[German version]

“Layered” cut lumber with a swing in its hips

This month, we have a very dynamic photo for you because the load – as so often happens – is on the move. And it really does look rather as if the load here is “swaying its hips”.

Photo of the month - July 2023

Figure 1  [Martin Lang]

The load:

It is layered cut lumber. However, the term “layered” is simply the one that occurred to us and we would not like to claim that it is technically correct. However, it does very neatly express the fact that the wood, which has been sawn into thick planks, has been separated using wooden slats and stacked, looking just as it did when the tree was growing. This necessarily produces oval structures because a tree, which has a circular shape when it is growing, extends only in one direction (vertically). Why do we mention this? Because this greatly increases the danger of tipping.

Photo of the month - July 2023

Figure 2  [Martin Lang]

This lumber is actually a very nice load. It is rough-sawn and therefore has a coefficient of friction of at least μ = 0.4. Assiduous load-securing experts will be pleased with this because we are lacking only μ = 0.1 to the sides and at the rear. That could easily be taken care of using tie-down lashings.

Photo of the month - July 2023

Figure 3  [Martin Lang]

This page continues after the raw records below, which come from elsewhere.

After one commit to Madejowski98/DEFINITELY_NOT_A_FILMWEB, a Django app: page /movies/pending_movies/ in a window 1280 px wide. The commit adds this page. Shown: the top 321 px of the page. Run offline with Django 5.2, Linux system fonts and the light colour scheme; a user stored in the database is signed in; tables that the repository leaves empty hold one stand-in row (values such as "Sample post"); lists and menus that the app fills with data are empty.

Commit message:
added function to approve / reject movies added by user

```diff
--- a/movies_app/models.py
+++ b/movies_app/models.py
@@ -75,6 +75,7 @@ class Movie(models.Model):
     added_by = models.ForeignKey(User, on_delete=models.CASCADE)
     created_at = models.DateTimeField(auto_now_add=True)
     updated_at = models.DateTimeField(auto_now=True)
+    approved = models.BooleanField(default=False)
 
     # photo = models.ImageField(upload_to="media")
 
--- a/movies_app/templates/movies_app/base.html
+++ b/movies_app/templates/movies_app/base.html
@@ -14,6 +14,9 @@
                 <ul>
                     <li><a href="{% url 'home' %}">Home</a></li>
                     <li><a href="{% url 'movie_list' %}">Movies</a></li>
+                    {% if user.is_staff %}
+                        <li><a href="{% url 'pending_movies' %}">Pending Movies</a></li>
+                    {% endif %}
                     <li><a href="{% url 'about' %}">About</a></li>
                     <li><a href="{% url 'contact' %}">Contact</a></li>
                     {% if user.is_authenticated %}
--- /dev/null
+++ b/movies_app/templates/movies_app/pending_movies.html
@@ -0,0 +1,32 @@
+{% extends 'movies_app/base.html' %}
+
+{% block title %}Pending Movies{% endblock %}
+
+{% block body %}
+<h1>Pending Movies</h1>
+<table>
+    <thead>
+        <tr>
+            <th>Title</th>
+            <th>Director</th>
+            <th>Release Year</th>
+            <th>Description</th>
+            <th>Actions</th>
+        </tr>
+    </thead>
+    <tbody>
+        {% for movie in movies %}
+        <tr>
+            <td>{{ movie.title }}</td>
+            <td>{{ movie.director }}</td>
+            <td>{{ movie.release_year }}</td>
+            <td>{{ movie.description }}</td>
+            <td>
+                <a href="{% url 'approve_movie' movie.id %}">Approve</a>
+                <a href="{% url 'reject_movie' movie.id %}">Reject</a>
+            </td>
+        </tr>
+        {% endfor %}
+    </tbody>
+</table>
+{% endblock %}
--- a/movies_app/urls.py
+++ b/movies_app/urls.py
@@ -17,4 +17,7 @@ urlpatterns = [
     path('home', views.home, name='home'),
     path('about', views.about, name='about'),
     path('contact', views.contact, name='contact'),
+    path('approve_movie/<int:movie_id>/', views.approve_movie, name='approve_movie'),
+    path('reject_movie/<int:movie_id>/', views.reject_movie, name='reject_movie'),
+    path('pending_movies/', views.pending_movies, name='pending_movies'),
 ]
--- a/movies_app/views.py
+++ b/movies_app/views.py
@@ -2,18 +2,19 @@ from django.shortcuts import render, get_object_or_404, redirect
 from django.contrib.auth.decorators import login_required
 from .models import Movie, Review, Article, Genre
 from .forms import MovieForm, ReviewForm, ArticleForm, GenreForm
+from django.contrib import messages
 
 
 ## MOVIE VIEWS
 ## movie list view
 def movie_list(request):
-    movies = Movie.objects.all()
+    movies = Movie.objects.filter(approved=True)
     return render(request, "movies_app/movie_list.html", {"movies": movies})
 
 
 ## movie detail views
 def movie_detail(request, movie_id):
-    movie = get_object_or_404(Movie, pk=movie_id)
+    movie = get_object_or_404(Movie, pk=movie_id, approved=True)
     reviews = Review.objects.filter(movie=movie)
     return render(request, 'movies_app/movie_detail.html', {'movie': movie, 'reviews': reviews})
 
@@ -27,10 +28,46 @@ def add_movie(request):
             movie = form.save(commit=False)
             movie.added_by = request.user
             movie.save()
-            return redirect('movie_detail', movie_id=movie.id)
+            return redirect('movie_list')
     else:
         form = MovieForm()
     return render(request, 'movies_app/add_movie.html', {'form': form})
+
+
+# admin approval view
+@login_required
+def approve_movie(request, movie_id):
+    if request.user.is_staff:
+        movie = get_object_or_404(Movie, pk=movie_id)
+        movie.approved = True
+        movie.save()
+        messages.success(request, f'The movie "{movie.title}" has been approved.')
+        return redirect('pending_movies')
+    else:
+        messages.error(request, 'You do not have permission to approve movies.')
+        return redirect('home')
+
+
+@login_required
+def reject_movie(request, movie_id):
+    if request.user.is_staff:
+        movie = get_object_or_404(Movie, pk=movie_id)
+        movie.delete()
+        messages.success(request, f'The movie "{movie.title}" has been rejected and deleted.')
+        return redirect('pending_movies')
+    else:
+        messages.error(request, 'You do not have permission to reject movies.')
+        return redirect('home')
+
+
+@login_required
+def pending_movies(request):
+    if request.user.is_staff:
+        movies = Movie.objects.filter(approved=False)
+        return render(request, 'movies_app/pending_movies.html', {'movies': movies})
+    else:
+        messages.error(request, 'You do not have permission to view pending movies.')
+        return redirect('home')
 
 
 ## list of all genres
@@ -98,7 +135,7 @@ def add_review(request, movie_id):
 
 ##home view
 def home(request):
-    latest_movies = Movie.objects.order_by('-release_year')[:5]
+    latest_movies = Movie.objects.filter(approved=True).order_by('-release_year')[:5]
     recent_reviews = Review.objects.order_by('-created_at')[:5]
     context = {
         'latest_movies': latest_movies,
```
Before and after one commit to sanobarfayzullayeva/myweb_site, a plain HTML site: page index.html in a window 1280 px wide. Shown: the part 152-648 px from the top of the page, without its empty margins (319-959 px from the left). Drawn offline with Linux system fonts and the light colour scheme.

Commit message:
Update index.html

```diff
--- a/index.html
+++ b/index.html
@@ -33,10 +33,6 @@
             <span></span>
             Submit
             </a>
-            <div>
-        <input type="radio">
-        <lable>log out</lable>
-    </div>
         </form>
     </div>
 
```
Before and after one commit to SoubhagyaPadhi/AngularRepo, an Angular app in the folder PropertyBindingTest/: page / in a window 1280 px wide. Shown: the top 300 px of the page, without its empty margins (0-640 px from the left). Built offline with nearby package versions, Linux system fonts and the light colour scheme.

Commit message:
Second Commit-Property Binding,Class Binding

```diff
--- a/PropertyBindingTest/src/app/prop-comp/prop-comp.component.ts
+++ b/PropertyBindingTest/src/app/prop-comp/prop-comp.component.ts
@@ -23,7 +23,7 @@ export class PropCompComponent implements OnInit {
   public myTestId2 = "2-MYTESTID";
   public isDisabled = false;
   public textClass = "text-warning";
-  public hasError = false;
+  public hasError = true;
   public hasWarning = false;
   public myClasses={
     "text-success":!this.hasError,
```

However, if we look at the load a little more closely, we can easily see one area where things started to come unstuck! If a load like this is to be stacked in a way that forms a more or less compact load unit then it is necessary to use robust dunnage that extends all the way across. The challenge then is to find a way to make the height of the load as uniform as possible. If that is not possible simply using the load itself then board sections must be used for equalization. This dunnage, which should preferably have a rectangular cross-section, gives the load stability and must be inserted tree-shaped layer by tree-shaped layer.

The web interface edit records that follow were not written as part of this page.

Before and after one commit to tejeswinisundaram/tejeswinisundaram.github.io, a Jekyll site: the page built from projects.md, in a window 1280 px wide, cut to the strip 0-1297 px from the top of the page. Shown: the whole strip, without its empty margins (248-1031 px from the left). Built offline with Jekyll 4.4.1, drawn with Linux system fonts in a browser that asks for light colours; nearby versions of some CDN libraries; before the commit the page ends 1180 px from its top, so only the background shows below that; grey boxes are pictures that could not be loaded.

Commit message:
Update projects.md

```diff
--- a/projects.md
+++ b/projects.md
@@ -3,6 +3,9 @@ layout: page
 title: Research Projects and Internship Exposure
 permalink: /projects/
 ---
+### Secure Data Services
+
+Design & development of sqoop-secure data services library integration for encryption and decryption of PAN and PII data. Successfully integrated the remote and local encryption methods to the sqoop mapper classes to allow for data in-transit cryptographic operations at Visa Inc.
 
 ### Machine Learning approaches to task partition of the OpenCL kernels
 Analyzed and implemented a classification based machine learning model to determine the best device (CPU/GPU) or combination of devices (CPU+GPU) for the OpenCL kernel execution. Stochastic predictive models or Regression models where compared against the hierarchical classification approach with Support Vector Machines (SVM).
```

To secure the load at the side, we recommend using loop lashings, as we so often do. These have the advantage of combining tight-fit securing with a tie-down component. Naturally, they must always be guided around the load from both sides. Therefore, at least twelve loop lashings are needed. We assume that the total weight of the load is approximately 24,000 kg, subdivided into three stacks of 8,000 kg each. The four loop lashings per stack provide a securing force of approximately 8,000 daN on each side. Any losses due to angles are compensated for by the assumed friction of µ = 0.4. These measures ensure that the load is secured to the side.

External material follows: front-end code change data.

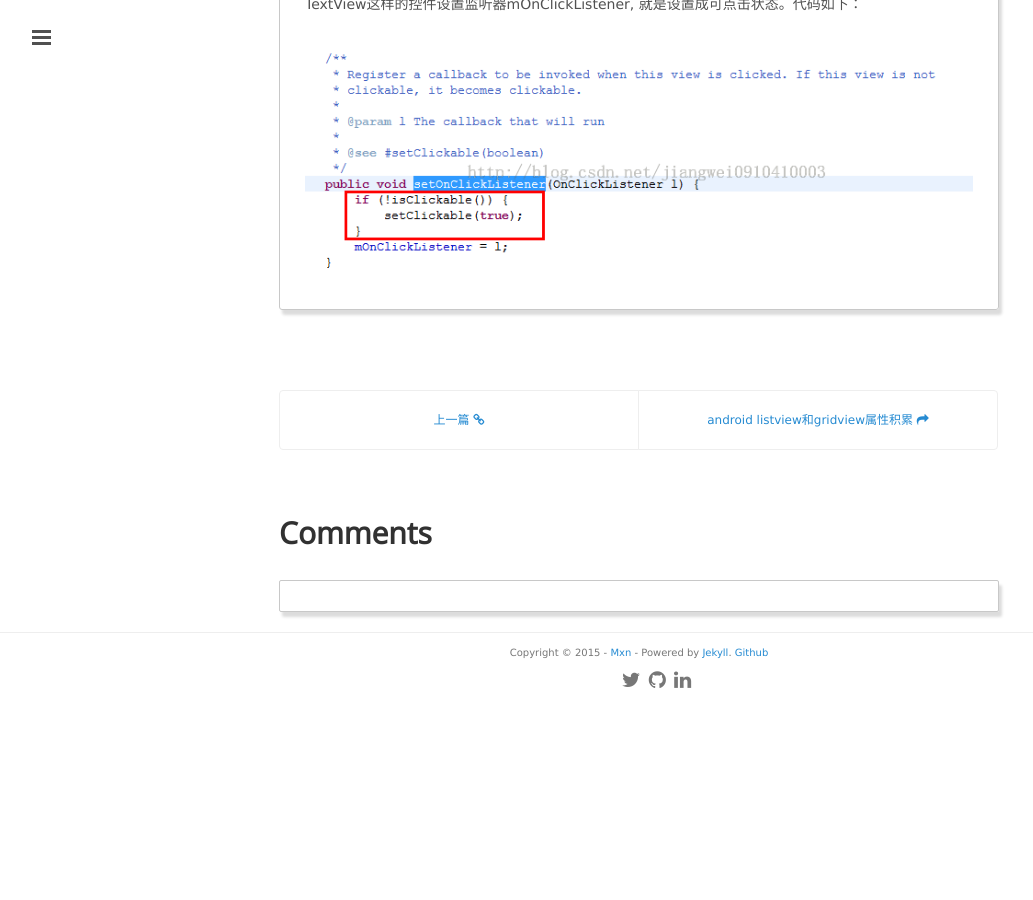
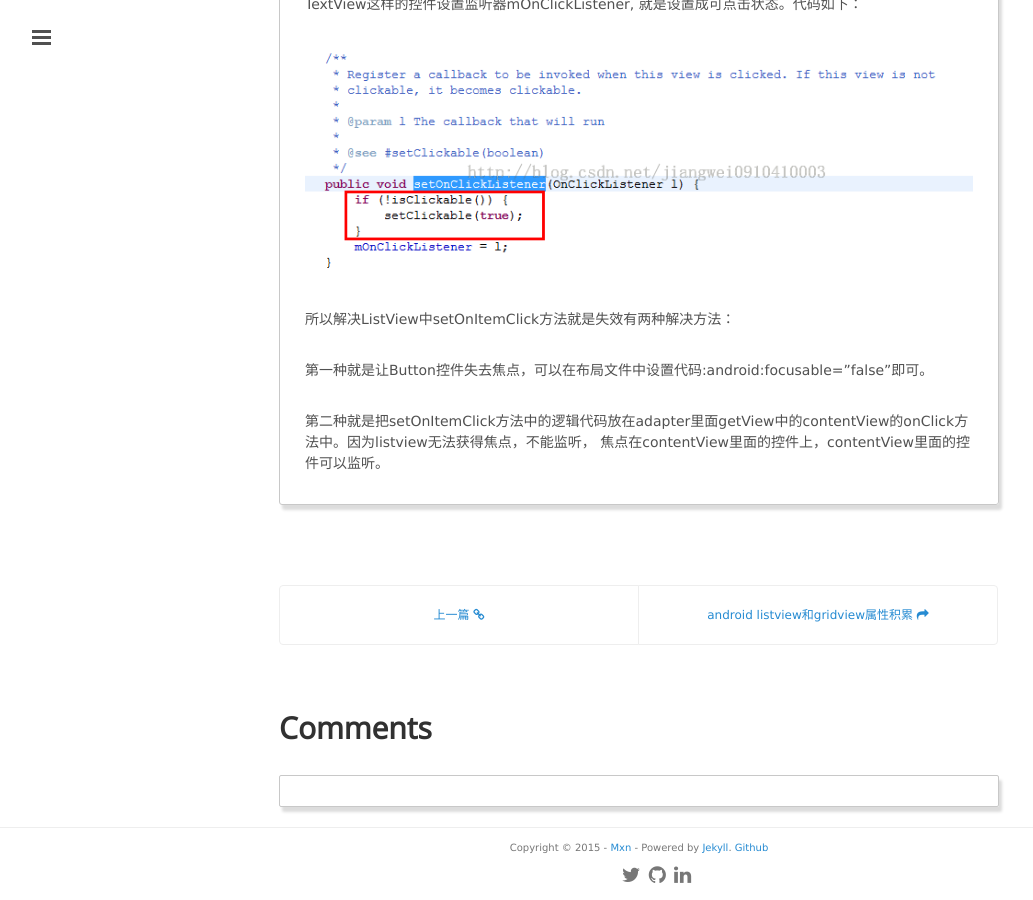
Before and after one commit to mxn21/mxn21.github.io, a Jekyll site: the page built from _posts/2015-6-28-onTouch方法与onClick冲突分析.md, in a window 1280 px wide and 900 px high, scrolled down 6542 px. Shown: the whole window, without its empty margins (1-1034 px from the left). Built offline with Jekyll 4.4.1, drawn with Linux system fonts in a browser that asks for light colours; Markdown is read by kramdown in place of the engine named in the settings; comment, search, counter and statistics services are not loaded; before the commit the page ends 7247 px from its top, so only the background shows below that.

Commit message:
2432
32423423

```diff
--- a/_posts/2015-6-28-onTouch方法与onClick冲突分析.md
+++ b/_posts/2015-6-28-onTouch方法与onClick冲突分析.md
@@ -195,3 +195,10 @@
 就是设置成可点击状态。代码如下：
 
 ![](https://raw.githubusercontent.com/mxn21/mxn21.github.io/master/public/img/img37.png)
+
+所以解决ListView中setOnItemClick方法就是失效有两种解决方法：
+
+第一种就是让Button控件失去焦点，可以在布局文件中设置代码:android:focusable="false"即可。
+
+第二种就是把setOnItemClick方法中的逻辑代码放在adapter里面getView中的contentView的onClick方法中。因为listview无法获得焦点，不能监听，
+焦点在contentView里面的控件上，contentView里面的控件可以监听。
```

As far as the securing to the front is concerned we see that there are additional stanchions at the end wall. Since we have no information about the strength of the stanchions plus end wall, we assume the strength of a Code XL vehicle (13,500 daN). Given a complete load of 24,000 kg, we need a securing force to the front of 0.8g = 19,200 daN. The friction produces a securing force of μ = 0.4, which corresponds to 9,600 daN. As a result, no further securing is needed to the front.

The total of twelve loop lashings produce 12 x 400 daN x μ = 0.4 = 1,920 daN of securing force. With regard to the loop lashings, we can only count one side, namely the pre-tensioned side, along with the tie-down lashings. With the end wall, the friction and the loop lashings to the side, we now have adequate securing force for the direction of travel and lateral securing.

We only need some more tie-down lashings to secure the load to the rear. We decide to use another three tie-down lashings with long-lever ratchet handles, which are easily able to supply the missing securing force of 480 daN.

Why do we not use any anti-slip material?

This is definitely not an option here because it would have to be laid between each board.

Photo of the month - July 2023

Figure 4  [Martin Lang]

Figure 4 illustrates very nicely why the structure, as it was, proved to be so unstable. The contact surfaces between the “trees” are very small and the dunnage that has been used is much too feeble. Figure 3 shows the broken dunnage. As a result, the load was not able to hold together.

Your load securing columnists wish you an enjoyable summer and a safe and secure journey at all times.

Back to beginning